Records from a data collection
———
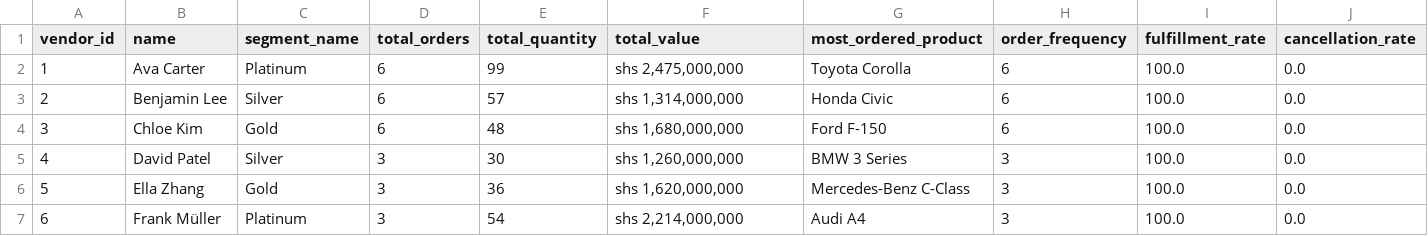
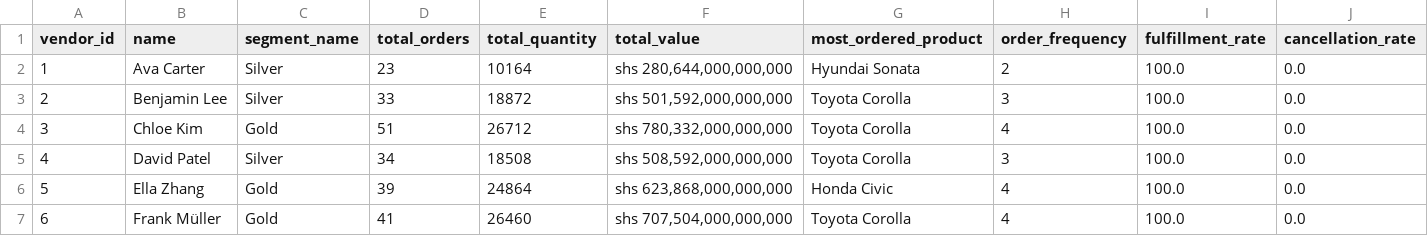
Before and after one commit to Shakiran-Nannyombi/AutoChain-Nexus, a CSV file: ml/vendor_segments.csv, drawn as a sheet; only a part is shown; the diff covers the shown part only.

Commit message:
chore: update controllers, seeders, factories, and views for supplier, manufacturer, and vendor modules

```diff
--- a/ml/vendor_segments.csv
+++ b/ml/vendor_segments.csv
@@ -1,7 +1,7 @@
 vendor_id,name,segment_name,total_orders,total_quantity,total_value,most_ordered_product,order_frequency,fulfillment_rate,cancellation_rate
-1,Ava Carter,Platinum,6,99,"shs 2,475,000,000",Toyota Corolla,6,100.0,0.0
-2,Benjamin Lee,Silver,6,57,"shs 1,314,000,000",Honda Civic,6,100.0,0.0
-3,Chloe Kim,Gold,6,48,"shs 1,680,000,000",Ford F-150,6,100.0,0.0
-4,David Patel,Silver,3,30,"shs 1,260,000,000",BMW 3 Series,3,100.0,0.0
-5,Ella Zhang,Gold,3,36,"shs 1,620,000,000",Mercedes-Benz C-Class,3,100.0,0.0
-6,Frank Müller,Platinum,3,54,"shs 2,214,000,000",Audi A4,3,100.0,0.0
+1,Ava Carter,Silver,23,10164,"shs 280,644,000,000,000",Hyundai Sonata,2,100.0,0.0
+2,Benjamin Lee,Silver,33,18872,"shs 501,592,000,000,000",Toyota Corolla,3,100.0,0.0
+3,Chloe Kim,Gold,51,26712,"shs 780,332,000,000,000",Toyota Corolla,4,100.0,0.0
+4,David Patel,Silver,34,18508,"shs 508,592,000,000,000",Toyota Corolla,3,100.0,0.0
+5,Ella Zhang,Gold,39,24864,"shs 623,868,000,000,000",Honda Civic,4,100.0,0.0
+6,Frank Müller,Gold,41,26460,"shs 707,504,000,000,000",Toyota Corolla,4,100.0,0.0
```
Also changed, not shown: 75 edited cells elsewhere in this file, ml/retailer_segments.csv, 17 other files.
———
Copy the data precisely. Skip every picture.

Before and after one commit to Shakiran-Nannyombi/AutoChain-Nexus, a CSV file: ml/vendor_segments.csv, drawn as a sheet; only a part is shown; the diff covers the shown part only.

Commit message:
chore: update controllers, seeders, factories, and views for supplier, manufacturer, and vendor modules

```diff
--- a/ml/vendor_segments.csv
+++ b/ml/vendor_segments.csv
@@ -1,7 +1,7 @@
 vendor_id,name,segment_name,total_orders,total_quantity,total_value,most_ordered_product,order_frequency,fulfillment_rate,cancellation_rate
-1,Ava Carter,Platinum,6,99,"shs 2,475,000,000",Toyota Corolla,6,100.0,0.0
-2,Benjamin Lee,Silver,6,57,"shs 1,314,000,000",Honda Civic,6,100.0,0.0
-3,Chloe Kim,Gold,6,48,"shs 1,680,000,000",Ford F-150,6,100.0,0.0
-4,David Patel,Silver,3,30,"shs 1,260,000,000",BMW 3 Series,3,100.0,0.0
-5,Ella Zhang,Gold,3,36,"shs 1,620,000,000",Mercedes-Benz C-Class,3,100.0,0.0
-6,Frank Müller,Platinum,3,54,"shs 2,214,000,000",Audi A4,3,100.0,0.0
+1,Ava Carter,Silver,23,10164,"shs 280,644,000,000,000",Hyundai Sonata,2,100.0,0.0
+2,Benjamin Lee,Silver,33,18872,"shs 501,592,000,000,000",Toyota Corolla,3,100.0,0.0
+3,Chloe Kim,Gold,51,26712,"shs 780,332,000,000,000",Toyota Corolla,4,100.0,0.0
+4,David Patel,Silver,34,18508,"shs 508,592,000,000,000",Toyota Corolla,3,100.0,0.0
+5,Ella Zhang,Gold,39,24864,"shs 623,868,000,000,000",Honda Civic,4,100.0,0.0
+6,Frank Müller,Gold,41,26460,"shs 707,504,000,000,000",Toyota Corolla,4,100.0,0.0
```
Also changed, not shown: 75 edited cells elsewhere in this file, ml/retailer_segments.csv, 17 other files.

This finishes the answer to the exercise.